Work order: Please retype the data below line for line and leave out every picture.

START Information provided

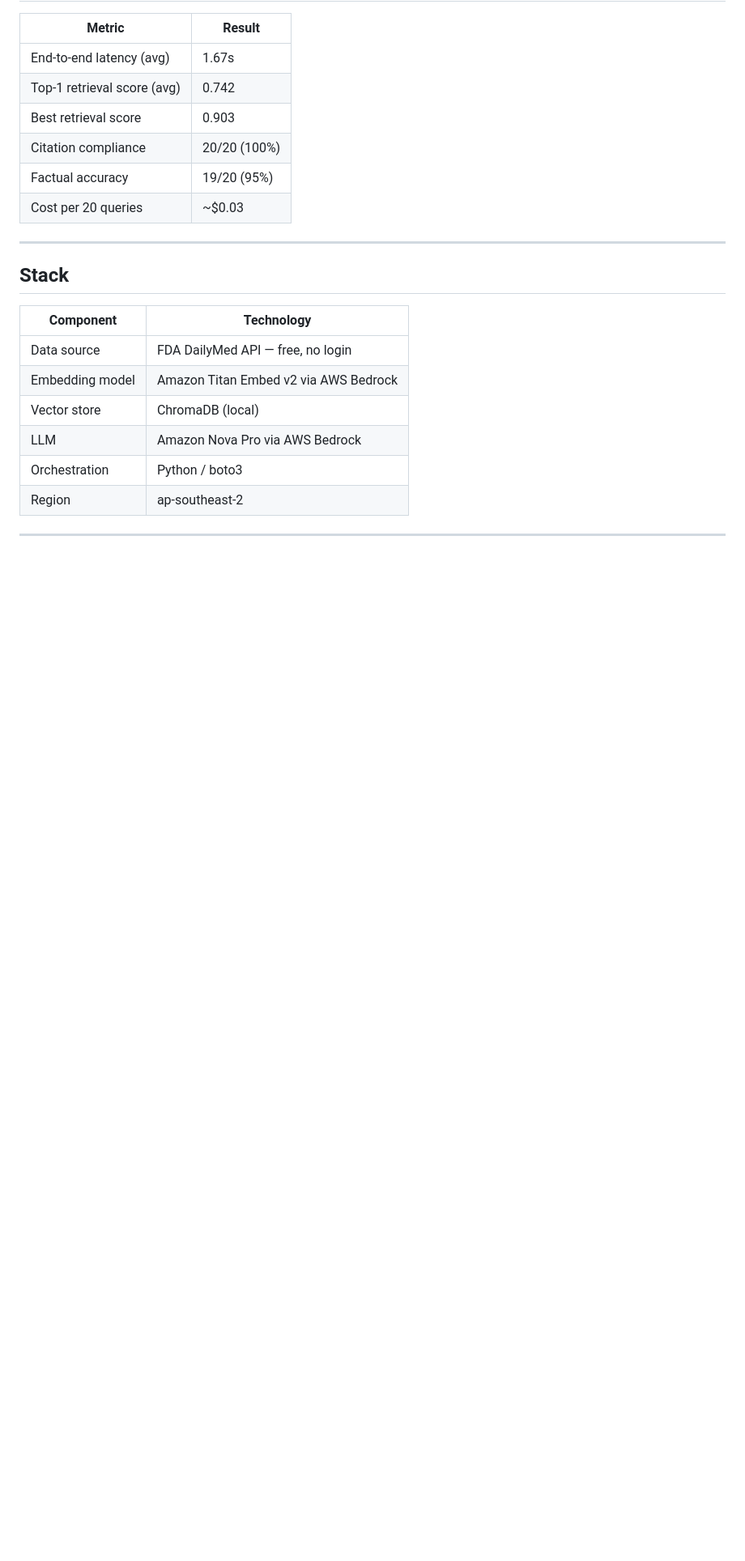
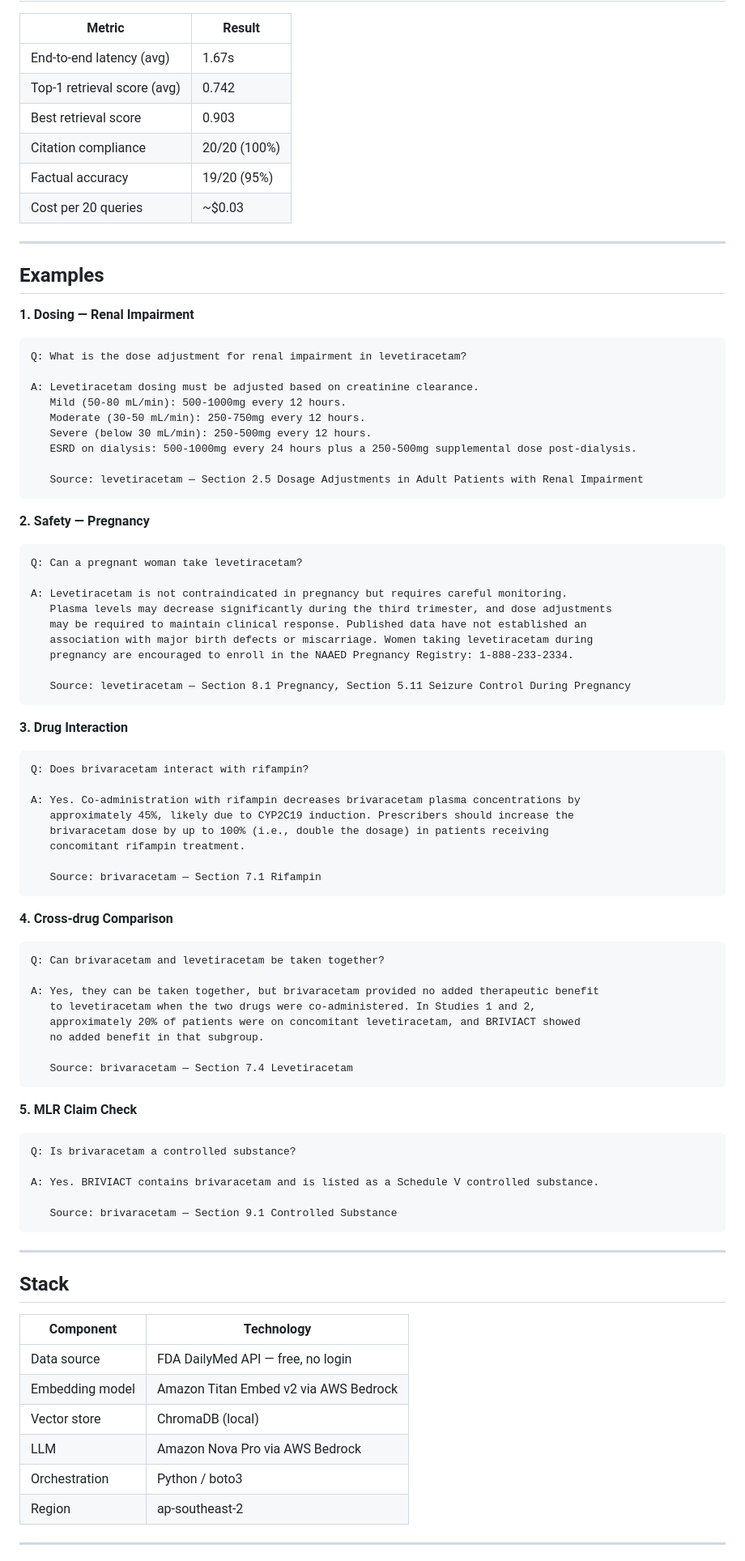
Before and after one commit to TheDRXu/UCB_Usecases, a Markdown page: README.md, the part around one of its changes. Shown at 81% size. Drawn GitHub-style; blank space fills up the shorter version.

````diff
--- a/README.md
+++ b/README.md
@@ -35,6 +22,69 @@ The model cannot make things up — it only answers from what's in the retrieved
 | Citation compliance | 20/20 (100%) |
 | Factual accuracy | 19/20 (95%) |
 | Cost per 20 queries | ~$0.03 |
+
+---
+
+## Examples
+
+**1. Dosing — Renal Impairment**
+```
+Q: What is the dose adjustment for renal impairment in levetiracetam?
+
+A: Levetiracetam dosing must be adjusted based on creatinine clearance.
+   Mild (50-80 mL/min): 500-1000mg every 12 hours.
+   Moderate (30-50 mL/min): 250-750mg every 12 hours.
+   Severe (below 30 mL/min): 250-500mg every 12 hours.
+   ESRD on dialysis: 500-1000mg every 24 hours plus a 250-500mg supplemental dose post-dialysis.
+
+   Source: levetiracetam — Section 2.5 Dosage Adjustments in Adult Patients with Renal Impairment
+```
+
+**2. Safety — Pregnancy**
+```
+Q: Can a pregnant woman take levetiracetam?
+
+A: Levetiracetam is not contraindicated in pregnancy but requires careful monitoring.
+   Plasma levels may decrease significantly during the third trimester, and dose adjustments
+   may be required to maintain clinical response. Published data have not established an
+   association with major birth defects or miscarriage. Women taking levetiracetam during
+   pregnancy are encouraged to enroll in the NAAED Pregnancy Registry: 1-888-233-2334.
+
+   Source: levetiracetam — Section 8.1 Pregnancy, Section 5.11 Seizure Control During Pregnancy
+```
+
+**3. Drug Interaction**
+```
+Q: Does brivaracetam interact with rifampin?
+
+A: Yes. Co-administration with rifampin decreases brivaracetam plasma concentrations by
+   approximately 45%, likely due to CYP2C19 induction. Prescribers should increase the
+   brivaracetam dose by up to 100% (i.e., double the dosage) in patients receiving
+   concomitant rifampin treatment.
+
+   Source: brivaracetam — Section 7.1 Rifampin
+```
+
+**4. Cross-drug Comparison**
+```
+Q: Can brivaracetam and levetiracetam be taken together?
+
+A: Yes, they can be taken together, but brivaracetam provided no added therapeutic benefit
+   to levetiracetam when the two drugs were co-administered. In Studies 1 and 2,
+   approximately 20% of patients were on concomitant levetiracetam, and BRIVIACT showed
+   no added benefit in that subgroup.
+
+   Source: brivaracetam — Section 7.4 Levetiracetam
+```
+
+**5. MLR Claim Check**
+```
+Q: Is brivaracetam a controlled substance?
+
+A: Yes. BRIVIACT contains brivaracetam and is listed as a Schedule V controlled substance.
+
+   Source: brivaracetam — Section 9.1 Controlled Substance
+```
 
 ---
 
````
Also changed, not shown: other parts of README.md (+4 -46 lines).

END Information provided

Written response:
Before and after one commit to TheDRXu/UCB_Usecases, a Markdown page: README.md, the part around one of its changes. Shown at 81% size. Drawn GitHub-style; blank space fills up the shorter version.

````diff
--- a/README.md
+++ b/README.md
@@ -35,6 +22,69 @@ The model cannot make things up — it only answers from what's in the retrieved
 | Citation compliance | 20/20 (100%) |
 | Factual accuracy | 19/20 (95%) |
 | Cost per 20 queries | ~$0.03 |
+
+---
+
+## Examples
+
+**1. Dosing — Renal Impairment**
+```
+Q: What is the dose adjustment for renal impairment in levetiracetam?
+
+A: Levetiracetam dosing must be adjusted based on creatinine clearance.
+   Mild (50-80 mL/min): 500-1000mg every 12 hours.
+   Moderate (30-50 mL/min): 250-750mg every 12 hours.
+   Severe (below 30 mL/min): 250-500mg every 12 hours.
+   ESRD on dialysis: 500-1000mg every 24 hours plus a 250-500mg supplemental dose post-dialysis.
+
+   Source: levetiracetam — Section 2.5 Dosage Adjustments in Adult Patients with Renal Impairment
+```
+
+**2. Safety — Pregnancy**
+```
+Q: Can a pregnant woman take levetiracetam?
+
+A: Levetiracetam is not contraindicated in pregnancy but requires careful monitoring.
+   Plasma levels may decrease significantly during the third trimester, and dose adjustments
+   may be required to maintain clinical response. Published data have not established an
+   association with major birth defects or miscarriage. Women taking levetiracetam during
+   pregnancy are encouraged to enroll in the NAAED Pregnancy Registry: 1-888-233-2334.
+
+   Source: levetiracetam — Section 8.1 Pregnancy, Section 5.11 Seizure Control During Pregnancy
+```
+
+**3. Drug Interaction**
+```
+Q: Does brivaracetam interact with rifampin?
+
+A: Yes. Co-administration with rifampin decreases brivaracetam plasma concentrations by
+   approximately 45%, likely due to CYP2C19 induction. Prescribers should increase the
+   brivaracetam dose by up to 100% (i.e., double the dosage) in patients receiving
+   concomitant rifampin treatment.
+
+   Source: brivaracetam — Section 7.1 Rifampin
+```
+
+**4. Cross-drug Comparison**
+```
+Q: Can brivaracetam and levetiracetam be taken together?
+
+A: Yes, they can be taken together, but brivaracetam provided no added therapeutic benefit
+   to levetiracetam when the two drugs were co-administered. In Studies 1 and 2,
+   approximately 20% of patients were on concomitant levetiracetam, and BRIVIACT showed
+   no added benefit in that subgroup.
+
+   Source: brivaracetam — Section 7.4 Levetiracetam
+```
+
+**5. MLR Claim Check**
+```
+Q: Is brivaracetam a controlled substance?
+
+A: Yes. BRIVIACT contains brivaracetam and is listed as a Schedule V controlled substance.
+
+   Source: brivaracetam — Section 9.1 Controlled Substance
+```
 
 ---
 
````
Also changed, not shown: other parts of README.md (+4 -46 lines).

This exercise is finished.